**Your assignment**. Check each line below for "Rubin" and give the count of those that have it, nothing else.

**The input**.
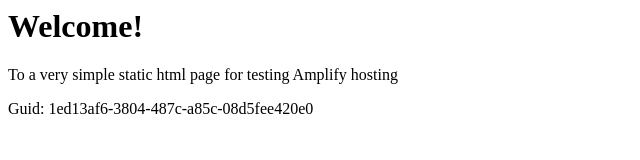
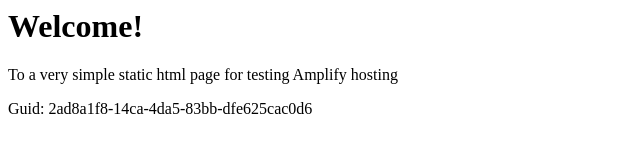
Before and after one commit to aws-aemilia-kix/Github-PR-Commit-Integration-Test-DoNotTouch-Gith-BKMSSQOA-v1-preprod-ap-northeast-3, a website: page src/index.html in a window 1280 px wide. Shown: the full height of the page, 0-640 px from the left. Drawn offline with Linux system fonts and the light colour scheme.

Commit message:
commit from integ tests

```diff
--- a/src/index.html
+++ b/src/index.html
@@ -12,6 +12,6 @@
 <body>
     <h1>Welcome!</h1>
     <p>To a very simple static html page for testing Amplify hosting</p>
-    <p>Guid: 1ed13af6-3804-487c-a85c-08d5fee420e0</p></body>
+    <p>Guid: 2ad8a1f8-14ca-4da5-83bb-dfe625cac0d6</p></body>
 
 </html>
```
* * *
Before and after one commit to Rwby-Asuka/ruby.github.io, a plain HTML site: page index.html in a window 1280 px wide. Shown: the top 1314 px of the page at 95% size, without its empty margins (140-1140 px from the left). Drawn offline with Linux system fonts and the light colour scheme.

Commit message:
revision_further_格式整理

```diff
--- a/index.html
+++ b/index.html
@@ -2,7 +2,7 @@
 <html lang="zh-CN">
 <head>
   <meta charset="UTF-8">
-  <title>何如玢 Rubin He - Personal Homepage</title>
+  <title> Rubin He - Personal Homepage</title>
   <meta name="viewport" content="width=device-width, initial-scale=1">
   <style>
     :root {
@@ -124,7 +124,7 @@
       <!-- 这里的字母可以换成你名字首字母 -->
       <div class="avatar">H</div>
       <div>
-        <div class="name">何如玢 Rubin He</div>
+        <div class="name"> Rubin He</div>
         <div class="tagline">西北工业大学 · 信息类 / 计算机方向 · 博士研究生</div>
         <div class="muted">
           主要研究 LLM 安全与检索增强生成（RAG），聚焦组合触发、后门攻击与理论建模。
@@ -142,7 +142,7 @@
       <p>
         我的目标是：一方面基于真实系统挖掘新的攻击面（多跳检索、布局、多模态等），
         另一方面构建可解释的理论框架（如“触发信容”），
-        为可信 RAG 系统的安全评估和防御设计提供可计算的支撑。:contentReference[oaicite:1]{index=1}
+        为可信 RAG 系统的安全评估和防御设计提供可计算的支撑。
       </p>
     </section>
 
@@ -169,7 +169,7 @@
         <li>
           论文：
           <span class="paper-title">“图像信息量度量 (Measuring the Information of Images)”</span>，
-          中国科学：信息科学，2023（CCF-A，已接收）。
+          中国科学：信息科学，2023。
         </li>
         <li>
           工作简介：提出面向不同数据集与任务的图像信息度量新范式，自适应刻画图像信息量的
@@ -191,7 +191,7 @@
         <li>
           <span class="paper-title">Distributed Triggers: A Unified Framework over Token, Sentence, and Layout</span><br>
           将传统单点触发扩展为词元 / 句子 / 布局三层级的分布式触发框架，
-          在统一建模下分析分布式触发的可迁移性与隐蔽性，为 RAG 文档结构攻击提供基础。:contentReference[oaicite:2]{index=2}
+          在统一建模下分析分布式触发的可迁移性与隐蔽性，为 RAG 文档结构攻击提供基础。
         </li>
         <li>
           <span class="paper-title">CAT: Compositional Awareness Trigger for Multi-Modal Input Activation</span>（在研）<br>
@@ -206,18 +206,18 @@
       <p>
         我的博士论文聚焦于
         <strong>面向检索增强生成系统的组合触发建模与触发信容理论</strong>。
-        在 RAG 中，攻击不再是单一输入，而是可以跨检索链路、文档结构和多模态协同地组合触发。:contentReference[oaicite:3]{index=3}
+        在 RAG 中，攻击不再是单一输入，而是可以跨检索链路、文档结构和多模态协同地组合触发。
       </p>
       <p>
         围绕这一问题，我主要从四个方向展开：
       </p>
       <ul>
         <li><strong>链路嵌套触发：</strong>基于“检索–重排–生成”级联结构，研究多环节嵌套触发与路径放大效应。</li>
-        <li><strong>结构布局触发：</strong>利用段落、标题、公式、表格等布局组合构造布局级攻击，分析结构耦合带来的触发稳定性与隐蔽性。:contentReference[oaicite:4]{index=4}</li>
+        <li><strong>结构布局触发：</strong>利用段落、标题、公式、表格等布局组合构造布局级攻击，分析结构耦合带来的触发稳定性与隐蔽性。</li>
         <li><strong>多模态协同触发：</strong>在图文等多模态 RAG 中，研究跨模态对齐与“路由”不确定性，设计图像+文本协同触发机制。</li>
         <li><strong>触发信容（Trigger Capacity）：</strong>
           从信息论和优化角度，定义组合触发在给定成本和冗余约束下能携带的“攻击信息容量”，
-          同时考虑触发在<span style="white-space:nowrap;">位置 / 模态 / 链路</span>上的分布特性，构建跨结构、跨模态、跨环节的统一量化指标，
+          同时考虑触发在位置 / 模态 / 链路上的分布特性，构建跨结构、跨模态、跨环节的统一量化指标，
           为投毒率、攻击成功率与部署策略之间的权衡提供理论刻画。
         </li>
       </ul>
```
---
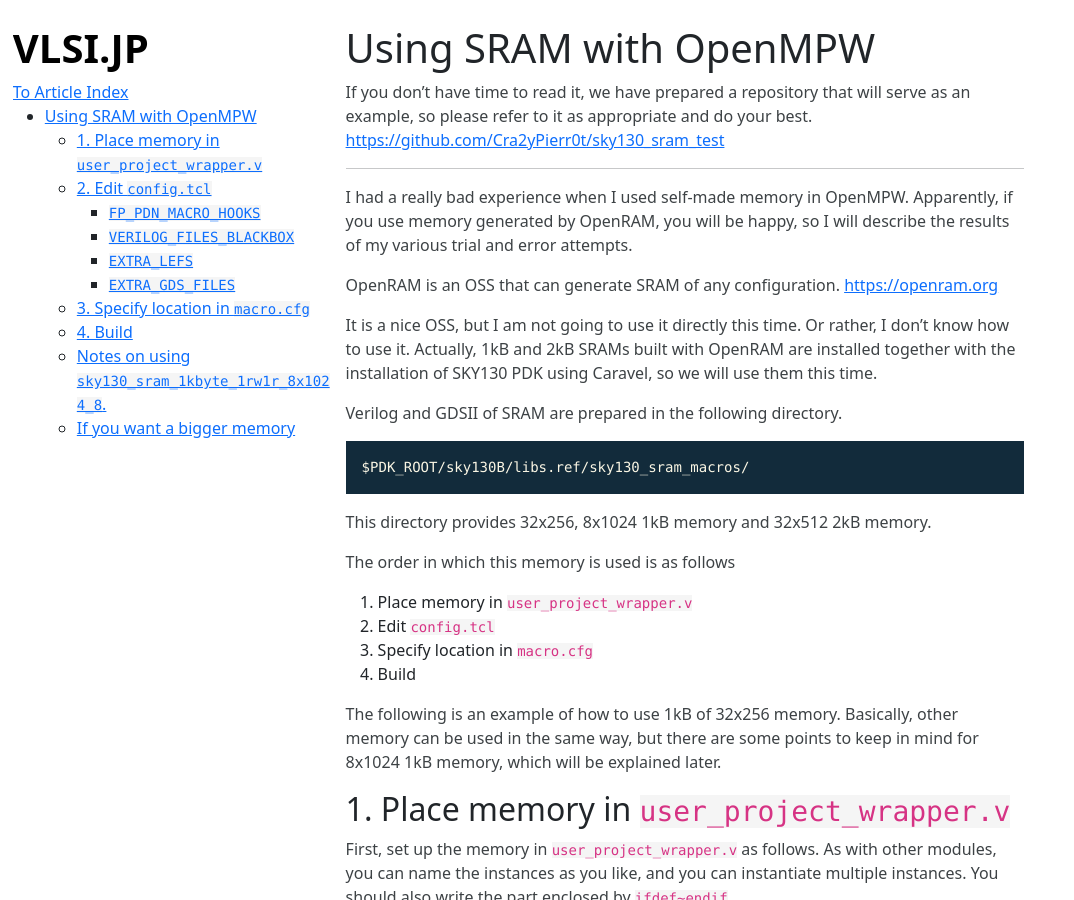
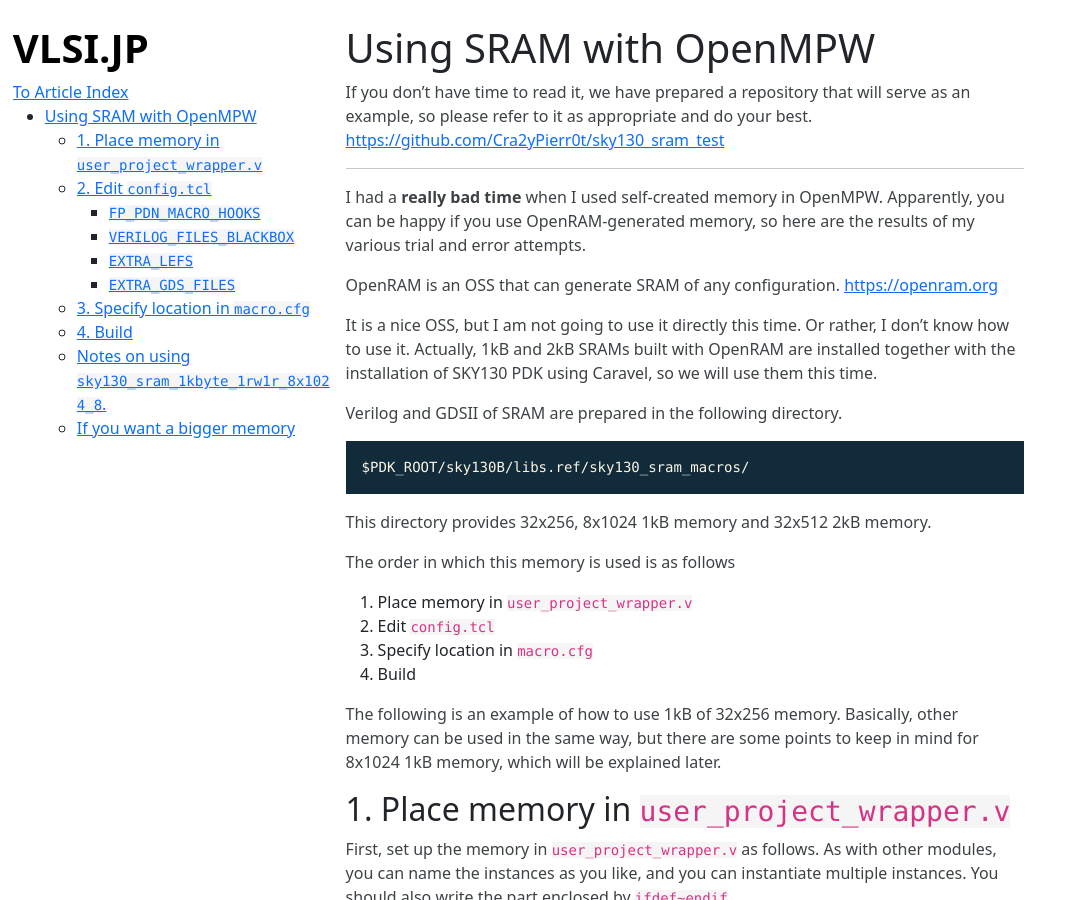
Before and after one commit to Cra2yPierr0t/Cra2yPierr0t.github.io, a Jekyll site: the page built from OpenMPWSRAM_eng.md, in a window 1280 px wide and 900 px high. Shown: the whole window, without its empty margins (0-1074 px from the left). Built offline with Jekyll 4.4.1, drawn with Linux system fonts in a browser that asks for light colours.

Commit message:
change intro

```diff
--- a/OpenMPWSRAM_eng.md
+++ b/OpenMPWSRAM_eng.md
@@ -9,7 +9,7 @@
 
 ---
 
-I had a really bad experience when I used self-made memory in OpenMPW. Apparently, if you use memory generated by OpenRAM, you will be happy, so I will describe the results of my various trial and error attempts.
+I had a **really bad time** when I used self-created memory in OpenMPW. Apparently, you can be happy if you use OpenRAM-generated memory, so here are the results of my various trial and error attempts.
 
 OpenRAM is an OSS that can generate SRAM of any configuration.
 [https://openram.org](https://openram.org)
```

**Written answer**. 4